By the same token, negotiating strong indemnification clauses can provide a de facto form of recall insurance for a downstream recipient of produce, by making the company which distributed the produce to you contractually liable for all of your recall costs. If that upstream distributor has major assets or substantial recall insurance, this is a kind of free insurance securing a company’s recall exposure.
9. Commit To Food Safety As The First Line Of Defense. For numerous reasons of which most of you are already familiar, food safety is not just a “hot” topic today but is a permanent reality for the future. Obviously the best way to prevent a recall is to maximize food safety and prevent the food safety incident in the first instance from occurring. On the other hand, even the most diligent produce company with an exemplary food safety record may face the need for a recall. The reason is that there is no perfect solution in the industry that can guarantee the safety of produce. For example, listeria is a long-lasting, resilient food pollutant that lives well in heat or cold. There is no known technology, whether with chlorine baths or otherwise, that is guaranteed to kill salmonella and eColi on all types of produce. And, given that many hands may touch a product after it leaves each company in the distribution chain, the risk of contamination is multiplied.
Notwithstanding this reality, a company’s first defense should still always be a commitment to food safety to at least minimize the risks as best possible.
10. Explore Asset Planning Before The Recall. In the present litigious environment in the United States and given the potentially massive risks financially from a food safety incident and a consequent major recall, a company not properly structured legally may find that having all of its eggs in one corporate basket is a major problem. Having an entire business’ assets owned through one company may be akin to having a submarine with no waterproof doors to be shut in case of a leak in one compartment. The result is like such a submarine that springs a leak, floods, and sinks. A business with all of its assets in only one company that is faced first with third party liability from food safety contamination and the potentially massive costs from a recall may have no choice but to seek bankruptcy protection.
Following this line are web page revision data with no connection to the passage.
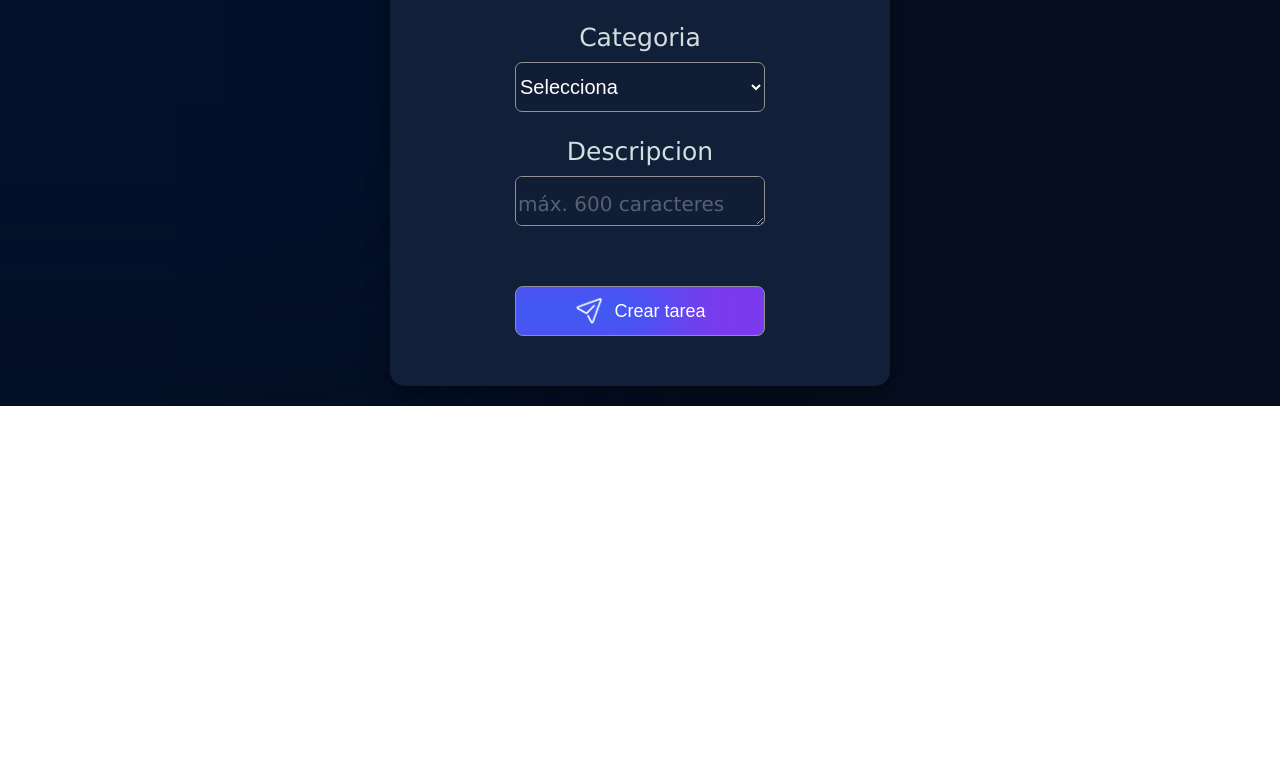
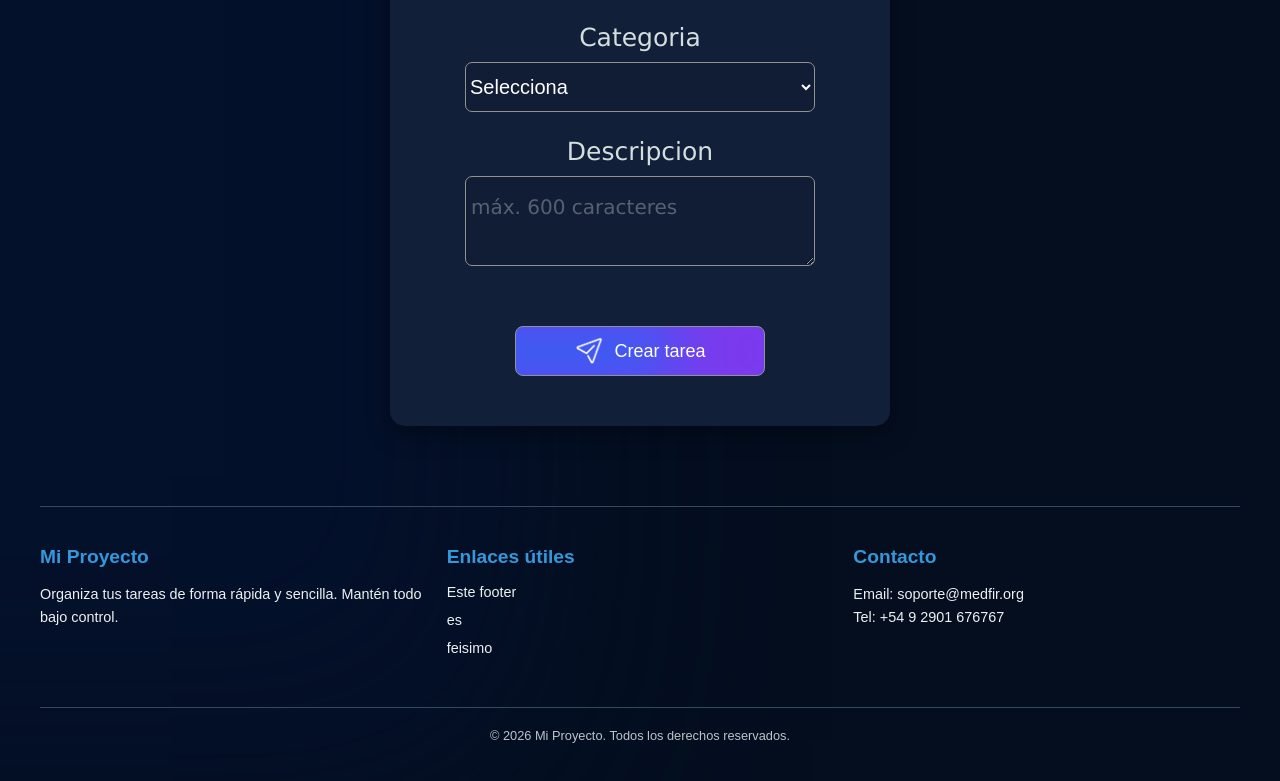
Before and after one commit to MedFir/gestorTareas, a React (Vite) app: page /crear in a window 1280 px wide. Shown: the part 555-1336 px from the top of the page. Before the commit the page ends 961 px from the top, so only its background shows below. Built offline with nearby package versions, Linux system fonts and the light colour scheme; no server answers.

Commit message:
ahora existen peticiones delete, put( para estado ), query params en el metodo GET para filtros y un modal de carga apra las solicitudes.

```diff
--- a/src/App.jsx
+++ b/src/App.jsx
@@ -2,77 +2,111 @@ import Listado from "./pages/listado/Listado.jsx";
 import CrearTarea from "./pages/crearTarea/CrearTarea.jsx";
 import Botonera from "./pages/botonera/Botonera.jsx";
 import Nav from "./components/nav/Nav.jsx";
+import Footer from "./components/footer/Footer.jsx";
+import Cargando from "./components/cargando/Cargando.jsx";
 import "./App.css";
 import { useState, useEffect } from "react";
 import axios from "axios";
 import { Router, Route, Switch } from "wouter";
 
 export default function App() {
-  useEffect(() => {
-    const url = "https://api-tareas.ctpoba.edu.ar/api/tareas";
+  const [tareas, setTareas] = useState([]);
+  const [cargando, setCargando] = useState(false);
+
+  //Estados para recordar qué filtros eligió el usuario
+  const [filtro, setFiltro] = useState("none");
+  const [orden, setOrden] = useState("none");
+
+  const ordenarTareas = (ordenSeleccionado) => {
+    actualizar(ordenSeleccionado);
+  };
+
+  //PUT
+  const cambiarEstado = (tarea_id, nuevoEstado) => {
+
+    const url = `https://api-tareas.ctpoba.edu.ar/api/tareas/estado/${tarea_id}`;
+
+    const body = {
+        estado: nuevoEstado
+    };
+
     const config = {
       headers: { Authorization: "48354503" },
     };
     axios
-      .get(url, config)
+      .put(url, body, config)
       .then((resp) => {
         console.log(resp);
-        setTareas(resp.data.tareas);
       })
       .catch((error) => {
         console.error(error);
+        alert("Tarea no actualzada")
+      })
+      .finally(() => {
+        actualizar();
       });
-  }, []);
-
-  const [tareas, setTareas] = useState([]);
-  const [filtro, setFiltro] = useState("none");
-
-  const tareasMostradas =
-    filtro === "none"
-      ? tareas
-      : tareas.filter((tarea) => tarea.categoria === filtro);
-
-  const ordenarTareas = (ordenSeleccionado) => {
-    let tareasOrdenadas = [...tareas];
-    if (ordenSeleccionado === "asc") {
-      //orden asc = NoUrg a MuyUrg
-      tareasOrdenadas.sort((a, b) => a.tipoUrgencia - b.tipoUrgencia); //ASSSSSSSSSSSSSSSSSSSSSSSSSSSSSSSSSSSSSSSSSSSSSSSSSSSSSS
-    } else if (ordenSeleccionado === "desc") {
-      //orden desc = MuyUrg a NoUrg
-      tareasOrdenadas.sort((a, b) => b.tipoUrgencia - a.tipoUrgencia); //ASSSSSSSSSSSSSSSSSSssssssssssssssssssssssssssssssss
-    } else {
-      //por fecha de creacion desc
-      const tareasOriginales =
-        JSON.parse(localStorage.getItem("tareasLocal")) || [];
-      tareasOrdenadas = tareasOriginales;
-    }
-    setTareas(tareasOrdenadas);
-    console.log(tareasOrdenadas);
   };
 
   const guardar = (tarea) => {
     let nuevasTareas = [...tareas];
     nuevasTareas.push(tarea);
     setTareas(nuevasTareas);
-    localStorage.setItem("tareasLocal", JSON.stringify(nuevasTareas));
   };
 
-  const eliminar = (tarea_id) => {
-    const nuevasTareas = tareas.filter((tareas) => tareas.id != tarea_id);
-    console.log(nuevasTareas);
-    setTareas(nuevasTareas);
-    localStorage.setItem("tareasLocal", JSON.stringify(nuevasTareas));
+  //GET
+  const actualizar = () => {
+    setCargando(true);
+    const url = "https://api-tareas.ctpoba.edu.ar/api/tareas";
+    const config = {
+      headers: { Authorization: "48354503" },
+      params: {}
+    };
+
+    if (orden === "ASC" || orden === "DESC") {
+      config.params.orden = orden;
+    }
+    if (filtro !== "none") {
+      config.params.categoria = filtro;
+    }
+
+    axios
+      .get(url, config)
+      .then((resp) => {
+        //console.log(resp);
+        setTareas(resp.data.tareas);
+      })
+      .catch((error) => {
+        console.error(error)
+      })
+      .finally(() => {
+        setCargando(false);
+      });
   };
 
-  const cambiarEstado = (tarea_id, nuevoEstado) => {
-    const tareasActualizadas = tareas.map((tarea) => {
-      if (tarea.id === tarea_id) {
-        return { ...tarea, estado: nuevoEstado }; // Modificamos solo el estado de esta tarea
-      }
-      return tarea;
-    });
-    setTareas(tareasActualizadas);
-    localStorage.setItem("tareasLocal", JSON.stringify(tareasActualizadas));
+  useEffect(() => {
+    actualizar();
+  }, [filtro, orden]);
+
+  //DELETE
+  const eliminar = (tarea_id) => {
+    setCargando(true);
+    const url = `https://api-tareas.ctpoba.edu.ar/api/tareas/${tarea_id}`;
+    const config = {
+      headers: { Authorization: "48354503" },
+    };
+    axios
+      .delete(url, config)
+      .then((resp) => {
+        //console.log(resp);
+      })
+      .catch((error) => {
+        console.error(error);
+        alert("No se elimino la tarea, error: "+error);
+      })
+      .finally(() => {
+        setCargando(false);
+        actualizar();
+      });
   };
 
   return (
@@ -87,6 +121,10 @@ export default function App() {
 
       <Nav />
 
+      {cargando && (
+        <Cargando />
+      )}
+
       <div className="App-paneles">
         <Router>
           <Switch>
@@ -95,18 +133,22 @@ export default function App() {
             </Route>
 
             <Route path="/crear">
-              <CrearTarea guardar={(tarea) => guardar(tarea)} />
+              <CrearTarea
+                guardar={(tarea) => guardar(tarea)}
+                actualizar={actualizar}
+                setCargando={setCargando}
+              />
             </Route>
 
             <Route path="/listado">
               <div className="App-panelesPares">
                 <Botonera
-                  onCambiarOrden={ordenarTareas}
+                  onCambiarOrden={setOrden}
                   onCambiarFiltro={setFiltro}
                 />
 
                 <Listado
-                  tareas={tareasMostradas}
+                  tareas={tareas}
                   eliminar={(tarea_id) => eliminar(tarea_id)}
                   cambiarEstado={cambiarEstado}
                 />
@@ -119,6 +161,7 @@ export default function App() {
           </Switch>
         </Router>
       </div>
+      <Footer/>
     </div>
   );
 }
--- /dev/null
+++ b/src/components/cargando/Cargando.css
@@ -0,0 +1,53 @@
+.modal-carga {
+  position: fixed;
+  top: 0;
+  left: 0;
+  width: 100vw;
+  height: 100vh;
+  background-color: rgba(0, 0, 0, 0.4);
+  backdrop-filter: blur(5px);
+  display: flex;
+  justify-content: center;
+  align-items: center;
+  z-index: 9999;
+}
+
+.modal-contenido {
+  background-color: #121f38;
+  padding: 20px 40px;
+  border-radius: 12px;
+  box-shadow: 0 8px 32px #00000033;
+  font-size: 1.2rem;
+  font-weight: 600;
+  color: white;
+  display: flex;
+  align-items: center;
+  gap: 15px;
+  animation: aparecer 0.2s ease-out;
+}
+
+.spinner {
+  width: 24px;
+  height: 24px;
+  border: 4px solid #5c5c5c98;
+  border-top-color: white;
+  border-radius: 50%;
+  animation: girar 0.8s linear infinite;
+}
+
+@keyframes girar {
+  to {
+    transform: rotate(360deg);
+  }
+}
+
+@keyframes aparecer {
+  from {
+    transform: scale(0.9);
+    opacity: 0;
+  }
+  to {
+    transform: scale(1);
+    opacity: 1;
+  }
+}
--- /dev/null
+++ b/src/components/cargando/Cargando.jsx
@@ -0,0 +1,11 @@
+import "./Cargando.css"
+export default function Cargando (cargando){
+    return(
+        <div className="modal-carga">
+            <div className="modal-contenido">
+                <div className="spinner"></div>
+                Cargando tareas...
+            </div>
+        </div>
+    )
+}
--- /dev/null
+++ b/src/components/footer/Footer.css
@@ -0,0 +1,67 @@
+/* Contenedor principal del footer */
+.footer-contenedor {
+  margin-top: 150px;
+  color: #ecf0f1;
+  padding: 40px 20px 20px 20px;
+  font-family: Arial, sans-serif;
+  margin-top: auto; /* Útil si tienes la página configurada con flexbox para que el footer baje */
+}
+
+/* Flexbox para alinear las columnas */
+.footer-contenido {
+  display: flex;
+  flex-wrap: wrap;
+  justify-content: space-between;
+  max-width: 1200px;
+  margin: 0 auto;
+  gap: 20px;
+}
+
+/* Cada una de las 3 columnas */
+.footer-seccion {
+  flex: 1;
+  min-width: 250px; /* Para que en celulares bajen a la siguiente línea */
+}
+
+.footer-seccion h3 {
+  font-size: 1.2rem;
+  margin-bottom: 15px;
+  color: #3498db;
+}
+
+.footer-seccion p {
+  line-height: 1.6;
+  font-size: 0.9rem;
+}
+
+/* Estilos de la lista de enlaces */
+.footer-links {
+  list-style: none;
+  padding: 0;
+  margin: 0;
+}
+
+.footer-links li {
+  margin-bottom: 10px;
+}
+
+.footer-links a {
+  color: #ecf0f1;
+  text-decoration: none;
+  transition: color 0.3s ease;
+  font-size: 0.9rem;
+}
+
+.footer-links a:hover {
+  color: #3498db;
+}
+
+/* Barra inferior del copyright */
+.footer-inferior {
+  text-align: center;
+  margin-top: 40px;
+  padding-top: 20px;
+  border-top: 1px solid #34495e;
+  font-size: 0.8rem;
+  color: #bdc3c7;
+}
--- /dev/null
+++ b/src/components/footer/Footer.jsx
@@ -0,0 +1,36 @@
+import "./Footer.css";
+export default function Footer () {
+    return(
+        <footer className="footer-contenedor">
+            <div className="footer-inferior"></div>
+            <div className="footer-contenido">
+                <div className="footer-seccion">
+                    <h3>Mi Proyecto</h3>
+                    <p>Organiza tus tareas de forma rápida y sencilla. Mantén todo bajo control.</p>
+                </div>
+
+                <div className="footer-seccion">
+                    <h3>Enlaces útiles</h3>
+                    <ul className="footer-links">
+                        <li><a href="#inicio">Este footer</a></li>
+                        <li><a href="#tareas">es</a></li>
+                        <li><a href="#perfil">feisimo</a></li>
+                    </ul>
+                </div>
+
+                <div className="footer-seccion">
+                    <h3>Contacto</h3>
+                    <p>Email: soporte@medfir.org</p>
+                    <p>Tel: +54 9 2901 676767</p>
+                </div>
+
+            </div>
+
+
+            <div className="footer-inferior">
+                <p>&copy; 2026 Mi Proyecto. Todos los derechos reservados.</p>
+            </div>
+
+        </footer>
+    )
+}
--- a/src/components/ordenUrgencia/OrdenUrgencia.jsx
+++ b/src/components/ordenUrgencia/OrdenUrgencia.jsx
@@ -2,8 +2,8 @@ export default function OrdenUrgencia({ onCambiarOrden }) {
   return (
     <select onChange={(e) => onCambiarOrden(e.target.value)}>
       <option value="none">Orden de creacion</option>
-      <option value="asc">Por urgencia (Asc.)</option>
-      <option value="desc">Por urgencia (Desc.)</option>
+      <option value="ASC">Por urgencia (Asc.)</option>
+      <option value="DESC">Por urgencia (Desc.)</option>
     </select>
   );
 }
--- a/src/components/tarjeta/Tarjeta.jsx
+++ b/src/components/tarjeta/Tarjeta.jsx
@@ -84,7 +84,7 @@ export default function Tarjeta({
         style={{ display: estadoModal ? "block" : "none" }}
       >
         <div className="navDetalles">
-          <p>{titulo}</p>
+          <p>{nombre}</p>
           <button onClick={mostrarModal} className="cerrarDetalles">
             x
           </button>
@@ -97,6 +97,7 @@ export default function Tarjeta({
             <div className="contenedor-cambio-estado">
               <label htmlFor={`cambiar-estado-${id}`}>Estado: </label>
               <select
+                className="inputEstado"
                 id={`cambiar-estado-${id}`}
                 value={valorEstadoOriginal}
                 onChange={(e) => cambiarEstado(e.target.value)}
--- a/src/pages/crearTarea/crearTarea.css
+++ b/src/pages/crearTarea/crearTarea.css
@@ -44,14 +44,17 @@ textarea {
     color: white;
     font-size: 20px;
     border-radius: 7px;
-    width: 250px;
+    width: 350px;
     height: 50px;
     border: 1px solid #929292;
     transition: 200ms;
 }
 textarea {
     resize: vertical;
+    height: 90px;
+    transition: 0ms;
     font-size: 20px;
+    padding: 5px;
     font-family: Verdana, Geneva, Tahoma, sans-serif;
 }
 input::placeholder,
@@ -85,8 +88,7 @@ textarea::placeholder {
 }
 
 .formulario input:hover,
-.formulario select:hover,
-.formulario textarea:hover {
+.formulario select:hover {
     scale: 1.1;
 }
 .submitButton:hover {
--- a/src/pages/listado/listado.css
+++ b/src/pages/listado/listado.css
@@ -8,7 +8,7 @@
     display: grid;
     grid-template-columns: repeat(3, 1fr);
     justify-items: center;
-    align-items: start;
+    align-items: center;
     gap: 15px;
 }
 .subtitulo {
```
Also changed, not shown: src/components/tarjeta/tarjeta.css (+8 -2 lines), src/pages/crearTarea/CrearTarea.jsx (+11 -4 lines).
Financial ruin need not always be the case. State law offers legal ways by which a company’s assets and its various businesses may be structured in separate entities or through lending arrangements that protects them if a disaster occurs. But, the only way such structuring works and will survive scrutiny in the courts when a major crisis is encountered is if the asset planning is completed in advance. After a recall is necessary, it is much too late. Any asset planning subsequently done will be suspect and potentially ineffective as a fraudulent transfer.
Asset planning is an apt subject on which produce companies should seek the advice of legal counsel in advance of a recall so that if the worst case scenario occurs, the law itself may protect the company.
In conclusion, recalls of produce are a major business risk that every produce company should plan for in advance to mitigate the adverse consequences if a recall is deemed necessary.
Henkel & Cohen, P.A. is a Miami, Florida boutique business litigation law firm whose partners hold the highest AV rating from Martindale-Hubbell®. For additional biographical and contact information, please visit the firm's website at www.miamibusinesslitigators.com.